Above: The principals of the original Illustrators Workshop. Left to right: Robert Heindel, Fred Otnes, Robert Peak, Alan E. Cober, Bernie Fuchs, and Mark English.
"Giving back" has always been a generous aspect of the art community. Knowing the struggle to make and maintain a career (or to simply improve skills and craft), artists routinely share their expertise with others to help them in the pursuit of their goals. Sometimes there's a cost (as for a class or workshop), sometimes not (as at a convention), but the value of what professional artists and illustrators give is significantly greater than any charge there might be for the knowledge offered.
Recognizing that formal art schools often only take students so far, Mark English joined with a group of the country's star artists in the late 1970s to form The Illustrators Workshop. Its impact was immediate and immense and the good it did influenced others to create similar educational experiences over the years.
The Illustrators Workshop eventually transitioned into The Illustration Academy under the guidance of Mark's son John and, though there have been ups and downs, their mission to help artists achieve sustainable careers has continued unabated. With instructors like C.F. Payne, Karla Ortiz, Victo Ngai, Jon Foster, and Mark himself, TIA offers a nurturing environment that helps bring the best out of its students.

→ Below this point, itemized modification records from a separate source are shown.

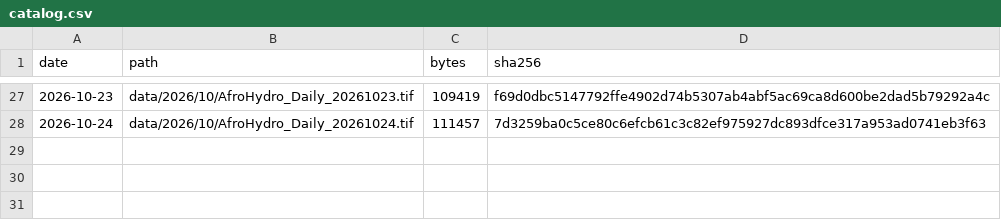
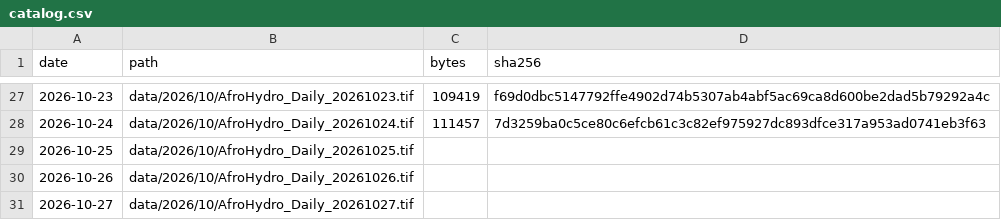
Before and after one commit to abolu2016/AfroHydro-Daily-Rainfall-Data, a CSV file: catalog.csv, drawn as a sheet; only a part is shown, gaps mark what is left out; the diff names each change by its address in the sheet, - before the commit and + after, or states it on an @@ line.

Commit message:
Catch up continental rainfall data and latest map

```diff
--- a/catalog.csv
+++ b/catalog.csv
+row 29: 2026-10-25 | data/2026/10/AfroHydro_Daily_20261025.tif
+row 30: 2026-10-26 | data/2026/10/AfroHydro_Daily_20261026.tif
+row 31: 2026-10-27 | data/2026/10/AfroHydro_Daily_20261027.tif
```
Also changed, not shown: 6 other files.
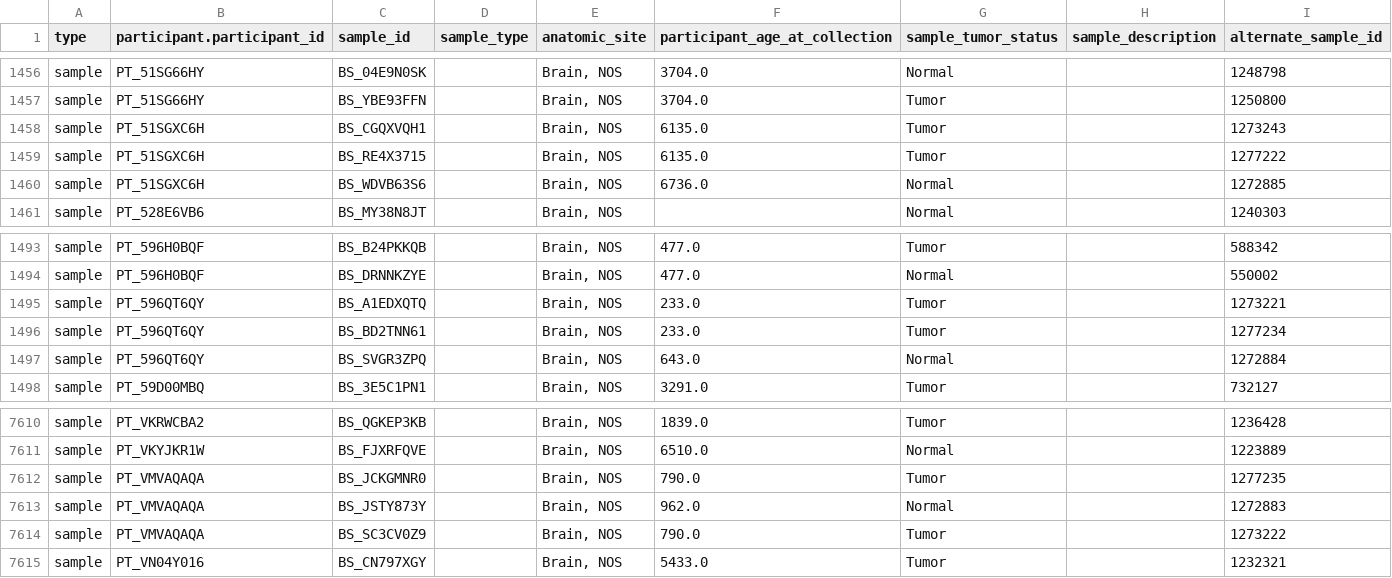
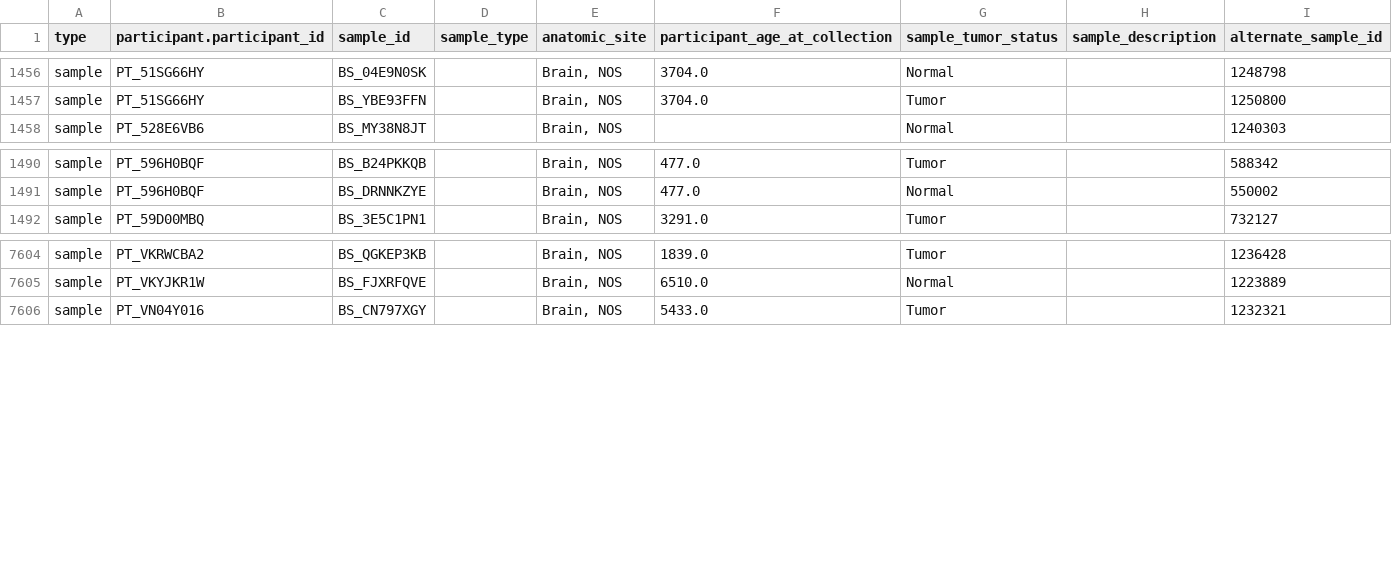
Before and after one commit to d3b-center/d3b-cds-manifest-prep, a CSV file: data/submission_packet/sample.csv, drawn as a sheet; only a part is shown, gaps mark what is left out; the diff names each change by its address in the sheet, - before the commit and + after, or states it on an @@ line.

```diff
--- a/data/submission_packet/sample.csv
+++ b/data/submission_packet/sample.csv
-row 1458: sample | PT_51SGXC6H | BS_CGQXVQH1 |  | Brain, NOS | 6135.0 | Tumor |  | 1273243
-row 1459: sample | PT_51SGXC6H | BS_RE4X3715 |  | Brain, NOS | 6135.0 | Tumor |  | 1277222
-row 1460: sample | PT_51SGXC6H | BS_WDVB63S6 |  | Brain, NOS | 6736.0 | Normal |  | 1272885
-row 1495: sample | PT_596QT6QY | BS_A1EDXQTQ |  | Brain, NOS | 233.0 | Tumor |  | 1273221
-row 1496: sample | PT_596QT6QY | BS_BD2TNN61 |  | Brain, NOS | 233.0 | Tumor |  | 1277234
-row 1497: sample | PT_596QT6QY | BS_SVGR3ZPQ |  | Brain, NOS | 643.0 | Normal |  | 1272884
-row 7612: sample | PT_VMVAQAQA | BS_JCKGMNR0 |  | Brain, NOS | 790.0 | Tumor |  | 1277235
-row 7613: sample | PT_VMVAQAQA | BS_JSTY873Y |  | Brain, NOS | 962.0 | Normal |  | 1272883
-row 7614: sample | PT_VMVAQAQA | BS_SC3CV0Z9 |  | Brain, NOS | 790.0 | Tumor |  | 1273222
```
Also changed, not shown: data/submission_packet/participant.csv, data/submission_packet/sample_diagnosis.csv, 1 other file.
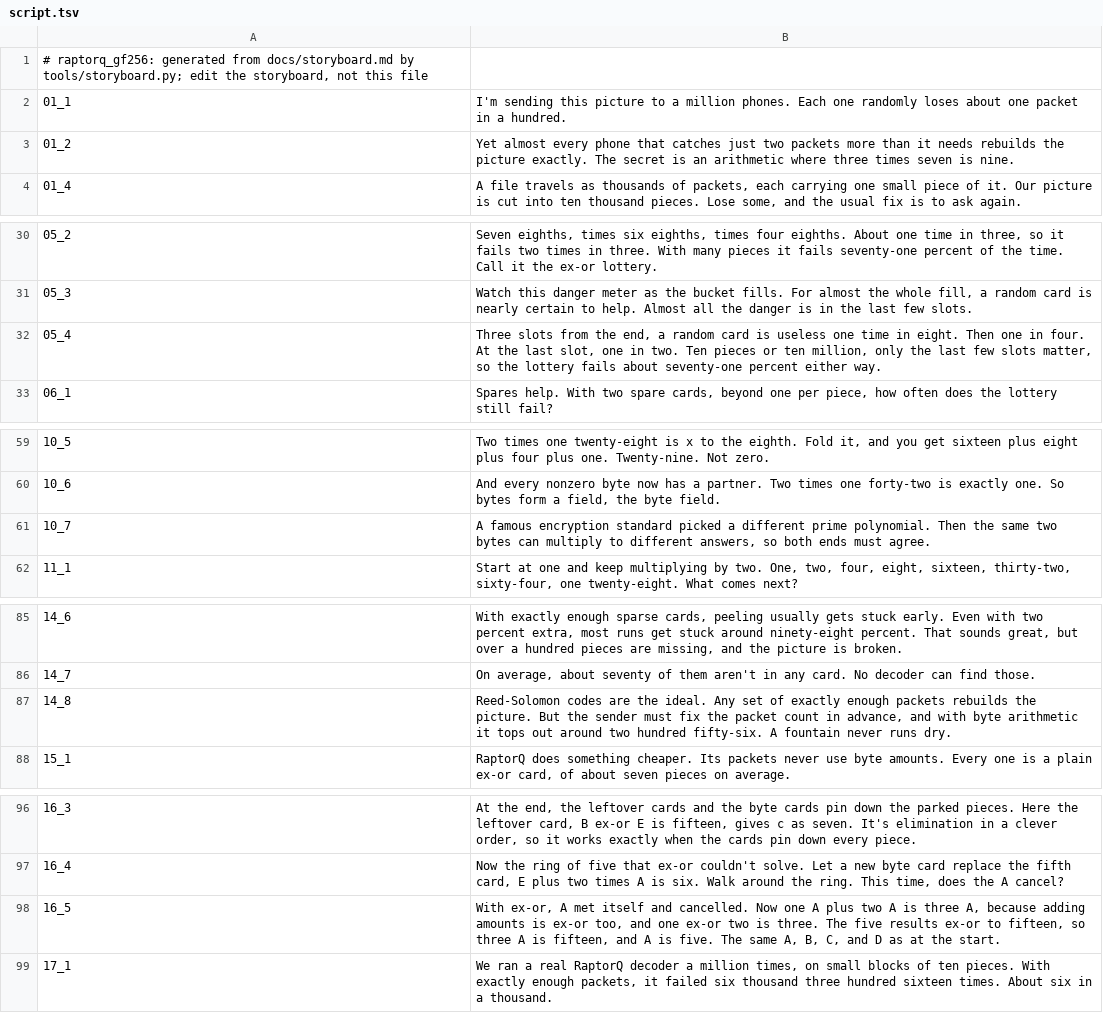
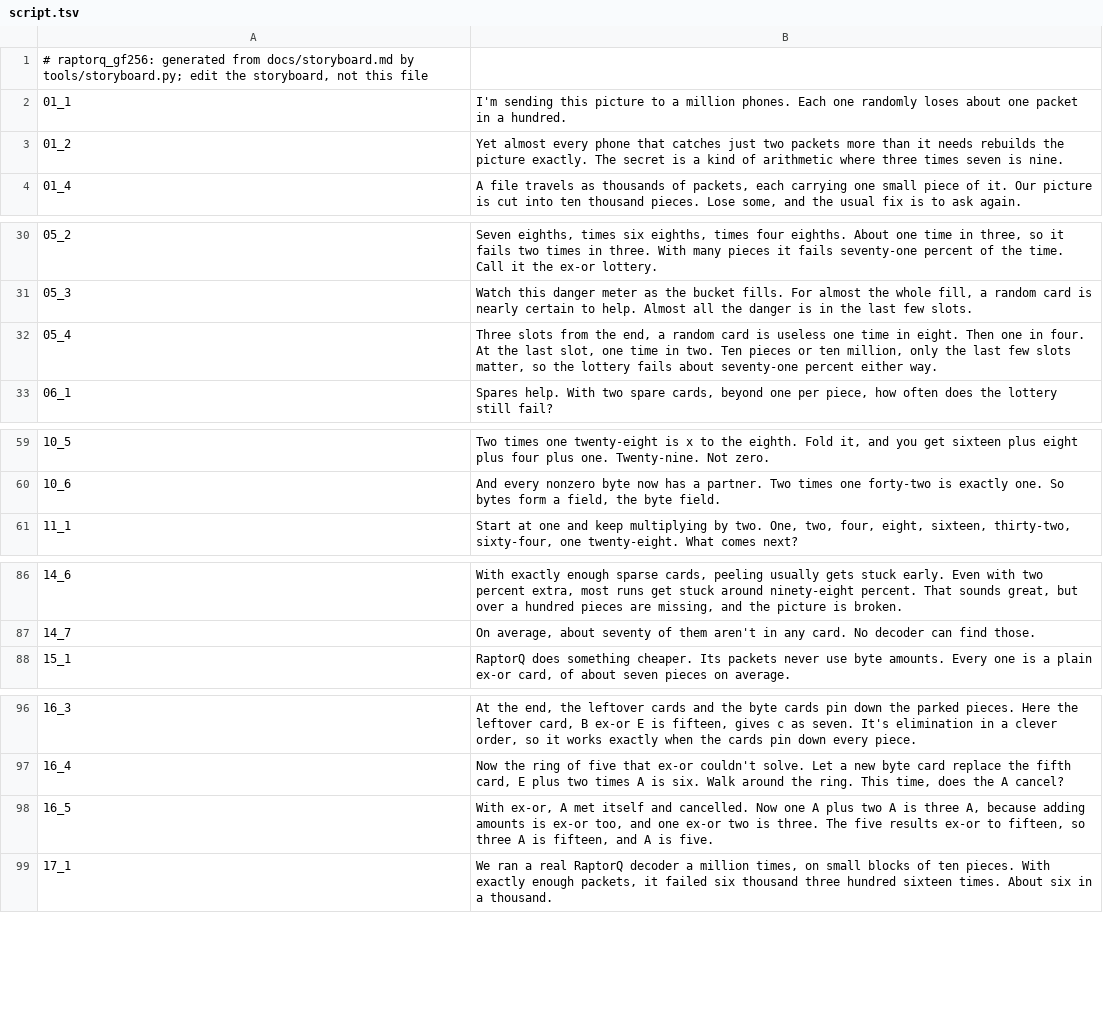
Before and after one commit to Dicklesworthstone/jeffs_math_explainer_videos, a TSV file: explainer_corpus/raptorq_gf256/script.tsv, drawn as a sheet; only a part is shown, gaps mark what is left out; the diff covers the shown part only.

```diff
--- a/explainer_corpus/raptorq_gf256/script.tsv
+++ b/explainer_corpus/raptorq_gf256/script.tsv
@@ -2,3 +2,3 @@
 01_1	I'm sending this picture to a million phones. Each one randomly loses about one packet in a hundred.
-01_2	Yet almost every phone that catches just two packets more than it needs rebuilds the picture exactly. The secret is an arithmetic where three times seven is nine.
+01_2	Yet almost every phone that catches just two packets more than it needs rebuilds the picture exactly. The secret is a kind of arithmetic where three times seven is nine.
 01_4	A file travels as thousands of packets, each carrying one small piece of it. Our picture is cut into ten thousand pieces. Lose some, and the usual fix is to ask again.
@@ -31,3 +31,3 @@
 05_3	Watch this danger meter as the bucket fills. For almost the whole fill, a random card is nearly certain to help. Almost all the danger is in the last few slots.
-05_4	Three slots from the end, a random card is useless one time in eight. Then one in four. At the last slot, one in two. Ten pieces or ten million, only the last few slots matter, so the lottery fails about seventy-one percent either way.
+05_4	Three slots from the end, a random card is useless one time in eight. Then one in four. At the last slot, one time in two. Ten pieces or ten million, only the last few slots matter, so the lottery fails about seventy-one percent either way.
 06_1	Spares help. With two spare cards, beyond one per piece, how often does the lottery still fail?
@@ -60,3 +60,2 @@
 10_6	And every nonzero byte now has a partner. Two times one forty-two is exactly one. So bytes form a field, the byte field.
-10_7	A famous encryption standard picked a different prime polynomial. Then the same two bytes can multiply to different answers, so both ends must agree.
 11_1	Start at one and keep multiplying by two. One, two, four, eight, sixteen, thirty-two, sixty-four, one twenty-eight. What comes next?
@@ -86,3 +87,2 @@
 14_7	On average, about seventy of them aren't in any card. No decoder can find those.
-14_8	Reed-Solomon codes are the ideal. Any set of exactly enough packets rebuilds the picture. But the sender must fix the packet count in advance, and with byte arithmetic it tops out around two hundred fifty-six. A fountain never runs dry.
 15_1	RaptorQ does something cheaper. Its packets never use byte amounts. Every one is a plain ex-or card, of about seven pieces on average.
@@ -97,3 +97,3 @@
 16_4	Now the ring of five that ex-or couldn't solve. Let a new byte card replace the fifth card, E plus two times A is six. Walk around the ring. This time, does the A cancel?
-16_5	With ex-or, A met itself and cancelled. Now one A plus two A is three A, because adding amounts is ex-or too, and one ex-or two is three. The five results ex-or to fifteen, so three A is fifteen, and A is five. The same A, B, C, and D as at the start.
+16_5	With ex-or, A met itself and cancelled. Now one A plus two A is three A, because adding amounts is ex-or too, and one ex-or two is three. The five results ex-or to fifteen, so three A is fifteen, and A is five.
 17_1	We ran a real RaptorQ decoder a million times, on small blocks of ten pieces. With exactly enough packets, it failed six thousand three hundred sixteen times. About six in a thousand.
```
Also changed, not shown: 3 added rows, 1 removed row and 10 edited cells elsewhere in this file, 9 other files.
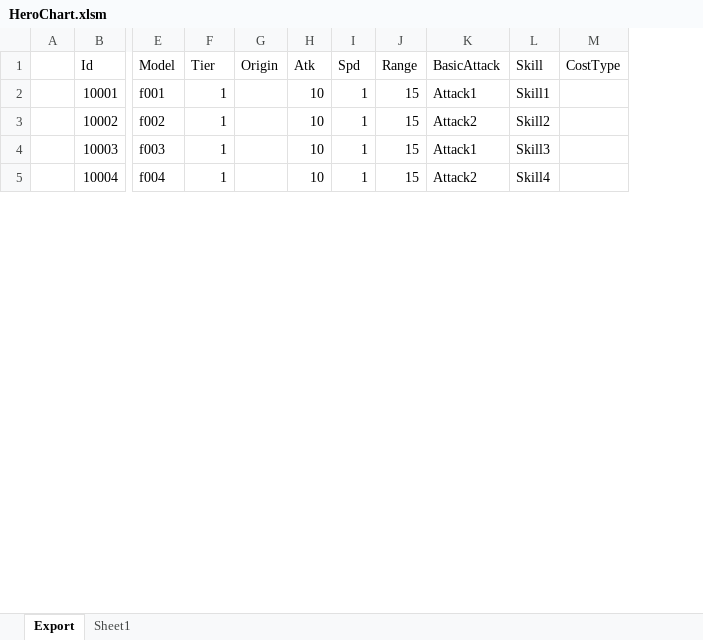
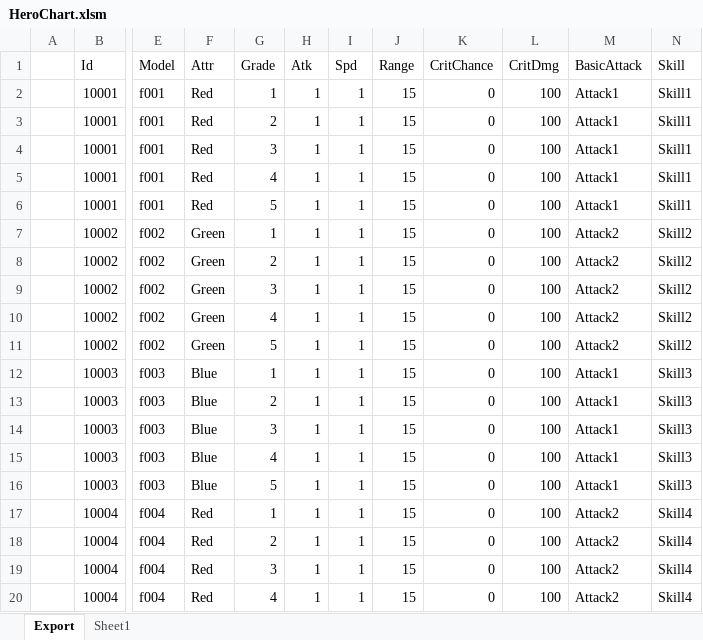
Before and after one commit to BlindBullet/ProjectDF, an Excel workbook: Assets/DataTables~/HeroChart.xlsm, sheet Export, drawn as a sheet; only a part is shown, gaps mark what is left out; values as stored, in another font and other column widths than the file's, no borders; charts and pictures not drawn; removed rows and columns are numbered as before the commit, all else as after; rows hold the shown columns only; the diff covers the shown part only; the diff names each change by its address in the sheet, - before the commit and + after, or states it on an @@ line.

```diff
--- a/Assets/DataTables~/HeroChart.xlsm (sheet Export)
+++ b/Assets/DataTables~/HeroChart.xlsm (sheet Export)
+column F (Attr), row 2: Red; row 7: Green; row 12: Blue; row 17: Red
-column G (Origin), empty
+column K (CritChance), row 2: 0; row 7: 0; row 12: 0; row 17: 0
+column L (CritDmg), row 2: 100; row 7: 100; row 12: 100; row 17: 100
-column M (CostType), empty
-G1: Tier
+G1: Grade
-H2 (Atk): 10
+H2 (Atk): 1
+row 3:  | 10001 | f001 | Red | 2 | 1 | 1 | 15 | 0 | 100 | Attack1 | Skill1
+row 4:  | 10001 | f001 | Red | 3 | 1 | 1 | 15 | 0 | 100 | Attack1 | Skill1
+row 5:  | 10001 | f001 | Red | 4 | 1 | 1 | 15 | 0 | 100 | Attack1 | Skill1
+row 6:  | 10001 | f001 | Red | 5 | 1 | 1 | 15 | 0 | 100 | Attack1 | Skill1
-H7 (Atk): 10
+H7 (Atk): 1
+row 8:  | 10002 | f002 | Green | 2 | 1 | 1 | 15 | 0 | 100 | Attack2 | Skill2
+row 9:  | 10002 | f002 | Green | 3 | 1 | 1 | 15 | 0 | 100 | Attack2 | Skill2
+row 10:  | 10002 | f002 | Green | 4 | 1 | 1 | 15 | 0 | 100 | Attack2 | Skill2
+row 11:  | 10002 | f002 | Green | 5 | 1 | 1 | 15 | 0 | 100 | Attack2 | Skill2
-H12 (Atk): 10
+H12 (Atk): 1
+row 13:  | 10003 | f003 | Blue | 2 | 1 | 1 | 15 | 0 | 100 | Attack1 | Skill3
+row 14:  | 10003 | f003 | Blue | 3 | 1 | 1 | 15 | 0 | 100 | Attack1 | Skill3
+row 15:  | 10003 | f003 | Blue | 4 | 1 | 1 | 15 | 0 | 100 | Attack1 | Skill3
+row 16:  | 10003 | f003 | Blue | 5 | 1 | 1 | 15 | 0 | 100 | Attack1 | Skill3
-H17 (Atk): 10
+H17 (Atk): 1
+row 18:  | 10004 | f004 | Red | 2 | 1 | 1 | 15 | 0 | 100 | Attack2 | Skill4
+row 19:  | 10004 | f004 | Red | 3 | 1 | 1 | 15 | 0 | 100 | Attack2 | Skill4
+row 20:  | 10004 | f004 | Red | 4 | 1 | 1 | 15 | 0 | 100 | Attack2 | Skill4
```
Also changed, not shown: 41 added rows, 4 removed rows and 53 edited cells elsewhere in this sheet, formulas that keep their value, charts or pictures, 48 other files.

Now they've launched an exciting new charitable arts program for women artists outside of the United States. Here's their idea:
"We recently invited a young Iraqi woman named Nahrain to attend one of our online workshops. Only hours from a war zone, in an environment barren of art education, this individual strives to advance her abilities as a comic book artist. Despite societal, institutional, and frankly criminal barriers, she was still able to connect and learn from professional illustrators through our online platform. This moment embodied the profound and empowering ingenuity online education can unlock. It reminded us how interconnected our world has become and yet how unbalanced our liberties remain.
"As a small organization, we are fortunate to be part of an international community of profoundly talented artists. We are hoping that you can help us deliver art education to aspiring women artists from regions of the world that discourage or prohibit the progress of women in the visual arts. We believe this is a global issue, but we hope to focus our mission on regions and communities that are in critical need.
"We firmly believe everyone deserves the right to pursue their dreams. We are in a unique situation where we have the ability to empower individuals who have been stripped of that right. We are calling this project Draw Without Borders."
Top: John English. Bottom: TIA instructor Gary Kelley.
The Illustration Academy's plan is to offer free online instruction to artists living in Afghanistan, Syria, Iraq, Yemen, Jordan, Iran and Turkey. Uninterrupted internet access might be a challenge overseas, but who wouldn't want free instruction from Gary Kelley or George Pratt? The arts can be as controversial and divisive a topic as any these days, but it can also build bridges and promote understanding and compassion. The arts can open doors for communication that politics often close and bolt.
I've lectured at the school; I've poked my head in during various summer workshops and have always come away amazed by the passion of the students and instructors alike. "Draw Without Borders" is an extension of what the Illustration Academy has always tried to do and a sincere effort to offer something positive to those without.
You can hit this link to the the Academy's website to learn more.
Labels: AF, article, education